*** THE INPUT

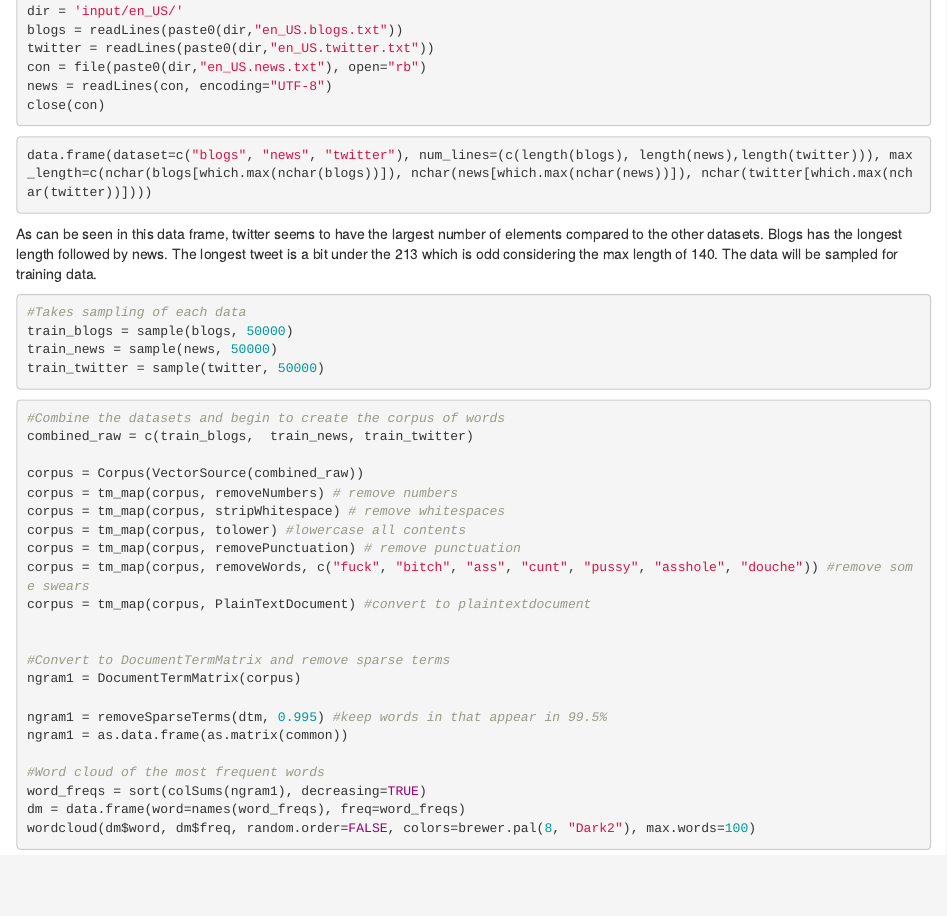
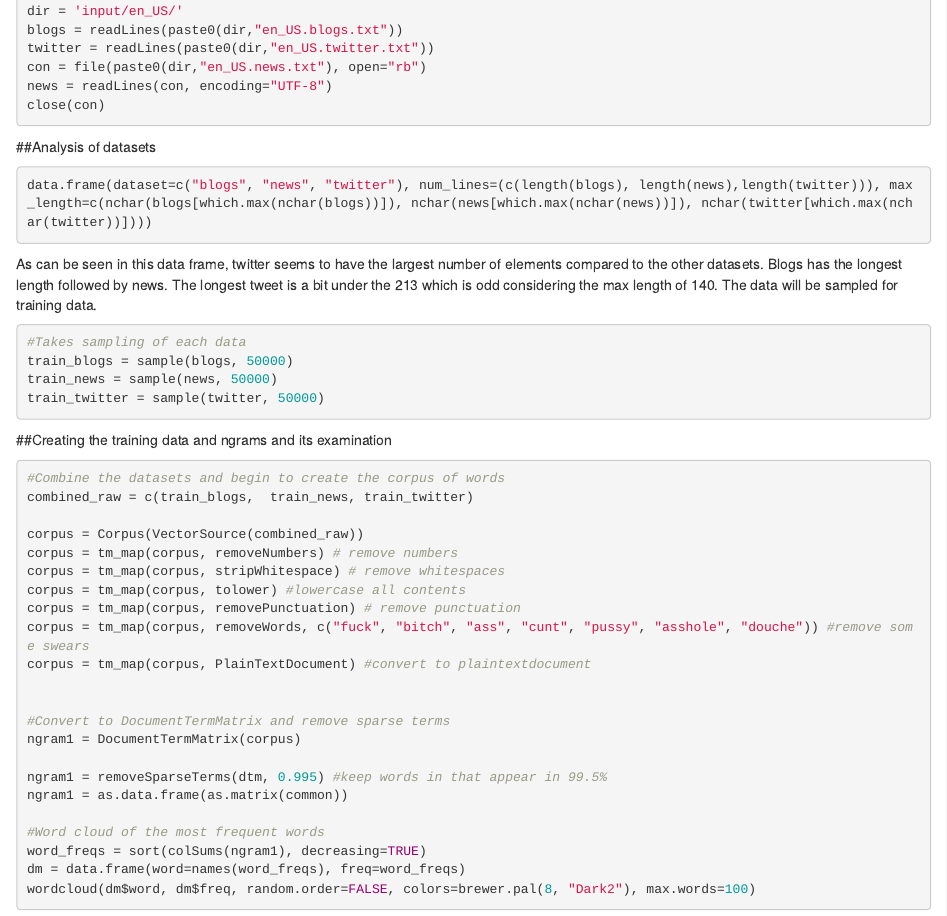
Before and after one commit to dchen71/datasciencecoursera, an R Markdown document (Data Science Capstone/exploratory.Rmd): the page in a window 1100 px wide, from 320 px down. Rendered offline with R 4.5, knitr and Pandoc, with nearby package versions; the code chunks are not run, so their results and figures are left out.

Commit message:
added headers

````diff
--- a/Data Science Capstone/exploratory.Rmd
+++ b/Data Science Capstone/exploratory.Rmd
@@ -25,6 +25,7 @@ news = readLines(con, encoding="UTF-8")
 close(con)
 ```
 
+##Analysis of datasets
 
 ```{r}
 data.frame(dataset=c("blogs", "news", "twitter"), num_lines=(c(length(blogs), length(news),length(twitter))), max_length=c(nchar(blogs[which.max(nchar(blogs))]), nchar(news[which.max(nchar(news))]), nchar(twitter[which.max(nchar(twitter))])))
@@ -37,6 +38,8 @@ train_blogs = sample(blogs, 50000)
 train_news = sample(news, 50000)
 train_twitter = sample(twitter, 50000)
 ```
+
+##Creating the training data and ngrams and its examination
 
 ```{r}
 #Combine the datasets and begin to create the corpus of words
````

******
*** THE INPUT

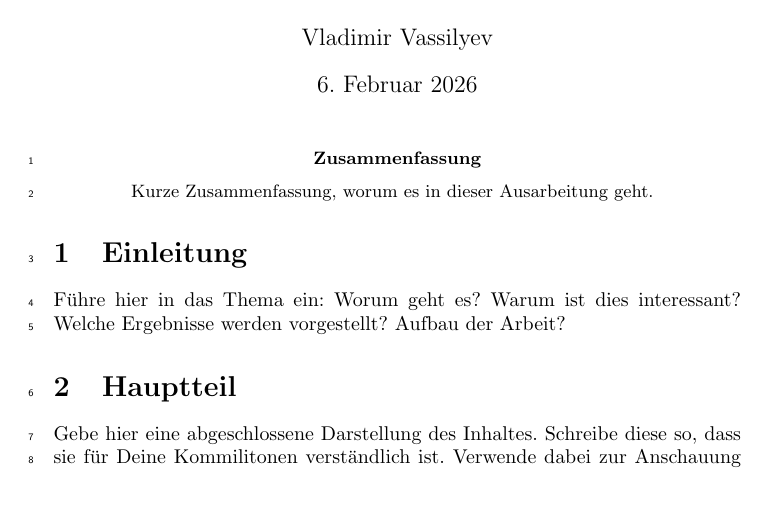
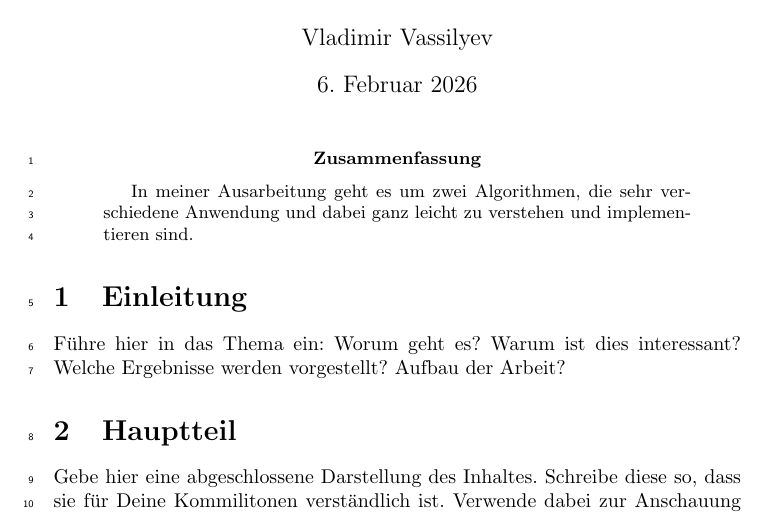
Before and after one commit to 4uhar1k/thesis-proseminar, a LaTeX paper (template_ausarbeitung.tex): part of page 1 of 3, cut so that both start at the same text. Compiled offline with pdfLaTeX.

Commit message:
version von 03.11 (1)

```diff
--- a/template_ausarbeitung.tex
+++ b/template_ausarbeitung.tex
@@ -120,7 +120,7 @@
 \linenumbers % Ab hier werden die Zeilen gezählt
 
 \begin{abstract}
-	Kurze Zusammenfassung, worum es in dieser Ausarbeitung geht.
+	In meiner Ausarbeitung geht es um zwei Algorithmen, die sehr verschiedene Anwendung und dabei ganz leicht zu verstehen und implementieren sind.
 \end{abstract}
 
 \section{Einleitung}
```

******
*** THE INPUT

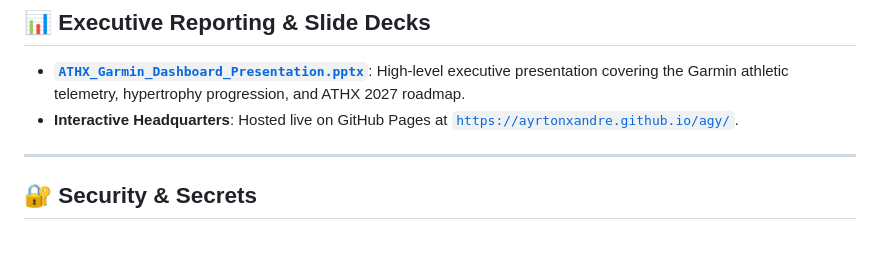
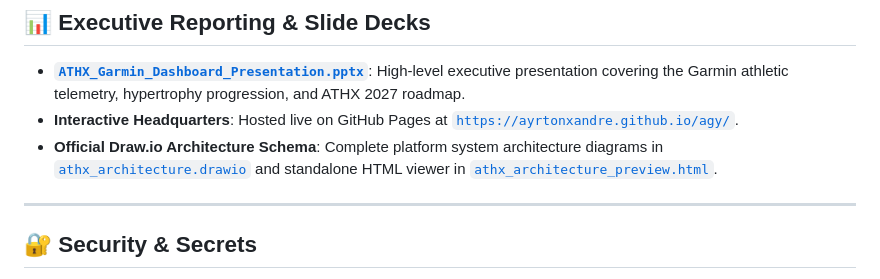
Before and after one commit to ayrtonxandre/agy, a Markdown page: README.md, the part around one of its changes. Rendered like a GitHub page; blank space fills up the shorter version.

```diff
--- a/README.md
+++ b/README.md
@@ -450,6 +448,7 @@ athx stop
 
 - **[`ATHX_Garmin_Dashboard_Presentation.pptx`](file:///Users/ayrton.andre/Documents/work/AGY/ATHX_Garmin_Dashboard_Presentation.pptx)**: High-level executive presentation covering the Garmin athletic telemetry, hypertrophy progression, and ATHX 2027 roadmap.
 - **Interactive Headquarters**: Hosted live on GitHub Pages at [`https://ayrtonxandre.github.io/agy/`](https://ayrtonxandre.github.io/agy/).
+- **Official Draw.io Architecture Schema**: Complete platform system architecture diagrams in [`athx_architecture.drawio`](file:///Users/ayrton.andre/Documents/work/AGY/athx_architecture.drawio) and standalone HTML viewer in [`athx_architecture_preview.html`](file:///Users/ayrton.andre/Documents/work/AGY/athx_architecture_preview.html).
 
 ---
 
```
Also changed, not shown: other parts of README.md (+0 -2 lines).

******

INSTRUCTIONS TO FOLLOW | Every line above in which the word "GitHub" is present must be copied into the answer.

SOLUTION FOR THIS PROBLEM |
Before and after one commit to ayrtonxandre/agy, a Markdown page: README.md, the part around one of its changes. Rendered like a GitHub page; blank space fills up the shorter version.
 - **Interactive Headquarters**: Hosted live on GitHub Pages at [`https://ayrtonxandre.github.io/agy/`](https://ayrtonxandre.github.io/agy/).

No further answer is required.